Web page edit records:
• • •

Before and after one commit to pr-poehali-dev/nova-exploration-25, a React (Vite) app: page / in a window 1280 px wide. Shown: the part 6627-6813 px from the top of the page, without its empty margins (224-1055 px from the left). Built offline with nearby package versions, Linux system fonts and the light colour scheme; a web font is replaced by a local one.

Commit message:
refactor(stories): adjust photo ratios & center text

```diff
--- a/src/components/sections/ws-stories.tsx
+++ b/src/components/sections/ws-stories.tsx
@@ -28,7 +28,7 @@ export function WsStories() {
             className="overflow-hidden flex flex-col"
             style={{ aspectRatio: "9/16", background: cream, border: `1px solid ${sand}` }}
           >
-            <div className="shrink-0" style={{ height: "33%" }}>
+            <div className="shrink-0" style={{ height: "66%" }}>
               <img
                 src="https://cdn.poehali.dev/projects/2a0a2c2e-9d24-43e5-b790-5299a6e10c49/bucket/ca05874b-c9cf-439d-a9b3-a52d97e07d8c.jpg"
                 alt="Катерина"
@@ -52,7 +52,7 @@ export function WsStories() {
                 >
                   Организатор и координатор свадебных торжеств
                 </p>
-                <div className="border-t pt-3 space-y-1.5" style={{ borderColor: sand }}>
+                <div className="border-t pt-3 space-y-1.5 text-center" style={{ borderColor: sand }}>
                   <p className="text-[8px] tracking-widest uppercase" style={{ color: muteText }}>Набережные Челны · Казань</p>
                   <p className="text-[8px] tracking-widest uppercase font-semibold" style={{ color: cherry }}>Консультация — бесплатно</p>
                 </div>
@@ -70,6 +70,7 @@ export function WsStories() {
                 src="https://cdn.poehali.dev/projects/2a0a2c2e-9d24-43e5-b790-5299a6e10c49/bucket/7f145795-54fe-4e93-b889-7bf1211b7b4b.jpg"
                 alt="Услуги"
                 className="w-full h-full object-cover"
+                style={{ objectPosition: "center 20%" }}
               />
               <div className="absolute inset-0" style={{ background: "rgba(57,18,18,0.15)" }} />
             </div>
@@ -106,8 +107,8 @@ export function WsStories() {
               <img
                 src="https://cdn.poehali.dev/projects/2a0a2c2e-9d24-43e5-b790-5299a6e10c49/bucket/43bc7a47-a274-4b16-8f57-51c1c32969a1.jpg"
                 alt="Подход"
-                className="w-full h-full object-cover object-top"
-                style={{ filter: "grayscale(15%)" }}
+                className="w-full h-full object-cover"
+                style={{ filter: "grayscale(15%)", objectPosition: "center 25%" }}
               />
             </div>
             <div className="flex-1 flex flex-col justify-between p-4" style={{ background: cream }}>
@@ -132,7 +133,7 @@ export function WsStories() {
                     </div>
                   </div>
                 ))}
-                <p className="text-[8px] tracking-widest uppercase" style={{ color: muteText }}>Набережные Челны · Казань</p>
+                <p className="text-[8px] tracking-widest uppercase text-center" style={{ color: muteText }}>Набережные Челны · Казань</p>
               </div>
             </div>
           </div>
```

• • •

Wherever "muteText" turns up in the records, copy the whole line.

                   <p className="text-[8px] tracking-widest uppercase" style={{ color: muteText }}>Набережные Челны · Казань</p>
-                <p className="text-[8px] tracking-widest uppercase" style={{ color: muteText }}>Набережные Челны · Казань</p>
+                <p className="text-[8px] tracking-widest uppercase text-center" style={{ color: muteText }}>Набережные Челны · Казань</p>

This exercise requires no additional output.